Formed from quartz, clay and feldspar and fired at high heats, porcelain has fewer impurities than typical ceramic tile and maintains a lesser water absorption rate. It is denser and less porous than most ceramic clays, making it a harder and more impervious tile option. More suited for heavy usage areas due to its through-body composition, it is less likely to chip and is overall a more durable material. While the durability of porcelain is superior to that of ceramic tile, it is also far less forgiving when it comes to cutting versus the softer composition of ceramic. Because of its greater durability and more involved manufacturing process, porcelain tile will almost always carry a higher price than ceramic.

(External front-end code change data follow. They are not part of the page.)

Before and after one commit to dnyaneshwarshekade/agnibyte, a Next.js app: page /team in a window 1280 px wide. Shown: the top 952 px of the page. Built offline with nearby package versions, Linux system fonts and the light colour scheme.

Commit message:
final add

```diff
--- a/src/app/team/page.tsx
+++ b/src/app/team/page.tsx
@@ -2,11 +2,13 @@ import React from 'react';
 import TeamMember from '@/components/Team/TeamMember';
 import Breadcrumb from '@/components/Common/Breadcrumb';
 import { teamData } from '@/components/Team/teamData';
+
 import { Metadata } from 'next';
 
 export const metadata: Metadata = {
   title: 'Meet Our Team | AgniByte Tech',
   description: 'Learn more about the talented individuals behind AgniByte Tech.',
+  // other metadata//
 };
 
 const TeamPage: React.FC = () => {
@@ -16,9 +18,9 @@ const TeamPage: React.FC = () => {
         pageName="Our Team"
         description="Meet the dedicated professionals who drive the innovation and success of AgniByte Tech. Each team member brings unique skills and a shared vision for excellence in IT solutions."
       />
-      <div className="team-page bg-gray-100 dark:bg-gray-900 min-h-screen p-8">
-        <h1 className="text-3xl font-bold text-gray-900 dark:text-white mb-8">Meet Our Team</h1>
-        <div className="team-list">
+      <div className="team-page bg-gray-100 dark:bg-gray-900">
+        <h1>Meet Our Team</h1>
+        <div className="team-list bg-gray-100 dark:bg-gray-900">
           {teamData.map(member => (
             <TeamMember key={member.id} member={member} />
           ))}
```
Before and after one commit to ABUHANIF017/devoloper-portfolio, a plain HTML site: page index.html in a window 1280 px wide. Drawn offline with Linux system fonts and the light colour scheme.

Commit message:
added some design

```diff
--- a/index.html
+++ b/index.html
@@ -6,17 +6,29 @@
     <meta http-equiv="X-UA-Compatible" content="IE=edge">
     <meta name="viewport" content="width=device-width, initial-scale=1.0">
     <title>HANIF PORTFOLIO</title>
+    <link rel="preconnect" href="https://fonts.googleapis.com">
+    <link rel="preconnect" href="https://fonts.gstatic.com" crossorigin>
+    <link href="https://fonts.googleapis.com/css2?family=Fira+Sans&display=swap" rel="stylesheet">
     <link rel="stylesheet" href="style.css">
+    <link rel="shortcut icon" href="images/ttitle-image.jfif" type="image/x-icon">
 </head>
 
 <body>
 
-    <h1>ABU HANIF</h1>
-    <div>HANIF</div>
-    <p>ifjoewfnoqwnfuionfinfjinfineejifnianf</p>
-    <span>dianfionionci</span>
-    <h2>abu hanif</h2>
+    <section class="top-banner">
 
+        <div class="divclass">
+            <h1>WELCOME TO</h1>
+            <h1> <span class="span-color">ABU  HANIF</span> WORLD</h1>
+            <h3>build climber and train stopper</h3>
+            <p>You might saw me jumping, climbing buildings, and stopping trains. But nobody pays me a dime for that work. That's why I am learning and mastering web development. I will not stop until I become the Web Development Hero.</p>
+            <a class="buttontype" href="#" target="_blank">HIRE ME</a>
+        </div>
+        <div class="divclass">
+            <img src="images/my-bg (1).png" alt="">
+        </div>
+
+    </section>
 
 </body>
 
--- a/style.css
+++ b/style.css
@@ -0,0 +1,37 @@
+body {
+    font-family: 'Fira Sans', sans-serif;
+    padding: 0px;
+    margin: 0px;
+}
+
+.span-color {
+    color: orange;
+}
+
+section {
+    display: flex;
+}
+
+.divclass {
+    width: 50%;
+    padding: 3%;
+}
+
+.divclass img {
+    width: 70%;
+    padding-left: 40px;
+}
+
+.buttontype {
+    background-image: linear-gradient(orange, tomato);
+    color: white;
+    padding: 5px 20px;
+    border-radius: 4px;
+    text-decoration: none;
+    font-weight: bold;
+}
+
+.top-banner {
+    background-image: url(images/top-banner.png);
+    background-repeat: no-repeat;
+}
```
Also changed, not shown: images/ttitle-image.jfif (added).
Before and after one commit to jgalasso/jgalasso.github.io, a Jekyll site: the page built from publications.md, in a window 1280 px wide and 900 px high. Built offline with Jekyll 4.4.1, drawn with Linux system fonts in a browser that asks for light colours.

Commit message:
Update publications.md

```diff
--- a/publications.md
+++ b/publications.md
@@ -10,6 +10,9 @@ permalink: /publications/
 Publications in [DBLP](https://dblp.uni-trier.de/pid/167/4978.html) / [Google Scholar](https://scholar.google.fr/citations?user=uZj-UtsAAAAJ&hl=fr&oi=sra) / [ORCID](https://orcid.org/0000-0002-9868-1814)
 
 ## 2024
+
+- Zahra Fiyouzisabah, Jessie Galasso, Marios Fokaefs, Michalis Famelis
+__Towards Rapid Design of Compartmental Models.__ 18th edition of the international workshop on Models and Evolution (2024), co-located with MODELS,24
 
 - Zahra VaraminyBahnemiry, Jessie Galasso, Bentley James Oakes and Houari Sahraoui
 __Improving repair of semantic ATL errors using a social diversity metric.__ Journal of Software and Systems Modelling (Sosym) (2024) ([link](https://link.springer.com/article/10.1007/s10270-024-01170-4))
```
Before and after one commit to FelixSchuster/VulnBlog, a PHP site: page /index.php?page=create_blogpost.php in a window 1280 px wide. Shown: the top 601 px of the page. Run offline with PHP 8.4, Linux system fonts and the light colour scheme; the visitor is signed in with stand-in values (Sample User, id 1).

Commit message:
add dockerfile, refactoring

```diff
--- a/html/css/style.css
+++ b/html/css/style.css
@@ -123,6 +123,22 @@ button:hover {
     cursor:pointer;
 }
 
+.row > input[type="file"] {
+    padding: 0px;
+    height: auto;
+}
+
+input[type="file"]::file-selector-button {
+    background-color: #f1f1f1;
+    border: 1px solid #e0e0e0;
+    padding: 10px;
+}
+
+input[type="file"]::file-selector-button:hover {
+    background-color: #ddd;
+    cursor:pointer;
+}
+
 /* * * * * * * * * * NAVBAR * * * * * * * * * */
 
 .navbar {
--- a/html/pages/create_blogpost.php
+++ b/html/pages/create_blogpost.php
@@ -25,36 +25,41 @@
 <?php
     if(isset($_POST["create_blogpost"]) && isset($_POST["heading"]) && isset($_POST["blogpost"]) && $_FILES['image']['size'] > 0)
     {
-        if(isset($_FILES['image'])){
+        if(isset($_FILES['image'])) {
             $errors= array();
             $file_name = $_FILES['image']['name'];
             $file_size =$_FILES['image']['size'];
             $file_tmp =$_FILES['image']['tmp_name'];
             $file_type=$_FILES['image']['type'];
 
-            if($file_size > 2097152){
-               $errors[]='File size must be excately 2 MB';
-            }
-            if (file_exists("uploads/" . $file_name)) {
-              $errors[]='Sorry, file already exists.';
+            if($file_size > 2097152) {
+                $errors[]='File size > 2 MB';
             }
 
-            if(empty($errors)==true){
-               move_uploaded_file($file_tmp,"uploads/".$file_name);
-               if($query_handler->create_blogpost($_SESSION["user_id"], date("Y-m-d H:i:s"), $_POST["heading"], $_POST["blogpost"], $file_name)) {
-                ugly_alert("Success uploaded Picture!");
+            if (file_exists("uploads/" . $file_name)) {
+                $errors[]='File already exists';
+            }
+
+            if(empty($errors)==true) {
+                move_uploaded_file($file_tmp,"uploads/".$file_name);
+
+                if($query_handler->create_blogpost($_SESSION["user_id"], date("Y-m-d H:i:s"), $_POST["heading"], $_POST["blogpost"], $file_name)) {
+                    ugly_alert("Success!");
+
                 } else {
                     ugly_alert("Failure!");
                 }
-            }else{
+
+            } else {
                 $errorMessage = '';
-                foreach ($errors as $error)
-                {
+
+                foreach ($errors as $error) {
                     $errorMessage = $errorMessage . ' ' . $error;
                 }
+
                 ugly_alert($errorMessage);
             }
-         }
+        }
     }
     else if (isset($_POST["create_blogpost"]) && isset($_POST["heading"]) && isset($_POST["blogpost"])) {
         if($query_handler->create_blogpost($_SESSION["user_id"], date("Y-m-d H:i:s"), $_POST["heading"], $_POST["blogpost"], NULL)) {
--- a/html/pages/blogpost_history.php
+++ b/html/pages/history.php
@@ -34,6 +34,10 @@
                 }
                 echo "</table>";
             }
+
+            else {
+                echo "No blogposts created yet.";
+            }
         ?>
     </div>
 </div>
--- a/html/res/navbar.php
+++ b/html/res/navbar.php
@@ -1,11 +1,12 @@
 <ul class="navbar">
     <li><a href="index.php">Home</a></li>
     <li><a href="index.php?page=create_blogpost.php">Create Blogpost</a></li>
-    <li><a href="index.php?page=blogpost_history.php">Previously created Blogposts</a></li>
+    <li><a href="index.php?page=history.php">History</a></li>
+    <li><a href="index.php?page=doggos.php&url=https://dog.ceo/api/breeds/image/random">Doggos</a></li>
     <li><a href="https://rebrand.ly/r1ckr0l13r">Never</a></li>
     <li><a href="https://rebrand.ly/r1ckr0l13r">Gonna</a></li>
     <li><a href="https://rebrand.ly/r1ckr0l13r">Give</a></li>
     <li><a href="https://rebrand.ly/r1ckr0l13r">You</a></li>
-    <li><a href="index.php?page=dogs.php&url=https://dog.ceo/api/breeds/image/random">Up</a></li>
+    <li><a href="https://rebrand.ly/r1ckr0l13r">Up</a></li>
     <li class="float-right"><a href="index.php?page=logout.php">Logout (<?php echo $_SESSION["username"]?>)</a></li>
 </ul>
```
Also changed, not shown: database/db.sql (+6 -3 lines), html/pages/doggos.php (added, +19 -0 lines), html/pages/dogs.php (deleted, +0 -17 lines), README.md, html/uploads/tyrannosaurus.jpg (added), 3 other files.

Formed primarily from clay, sand, feldspar, quartz and water, ceramic tiles are fired at a lower heat than porcelain and are generally considered to be lesser in density and durability. But that should not suggest that ceramic tiles offer inferior quality. They are more porous than porcelain and have the potential for more impurities, but ceramic tile is an excellent investment for lower usage areas or for the DIY home improvement renovation. Ceramic tiles offer greater ease for cutting and installation as well as often being significantly less expensive.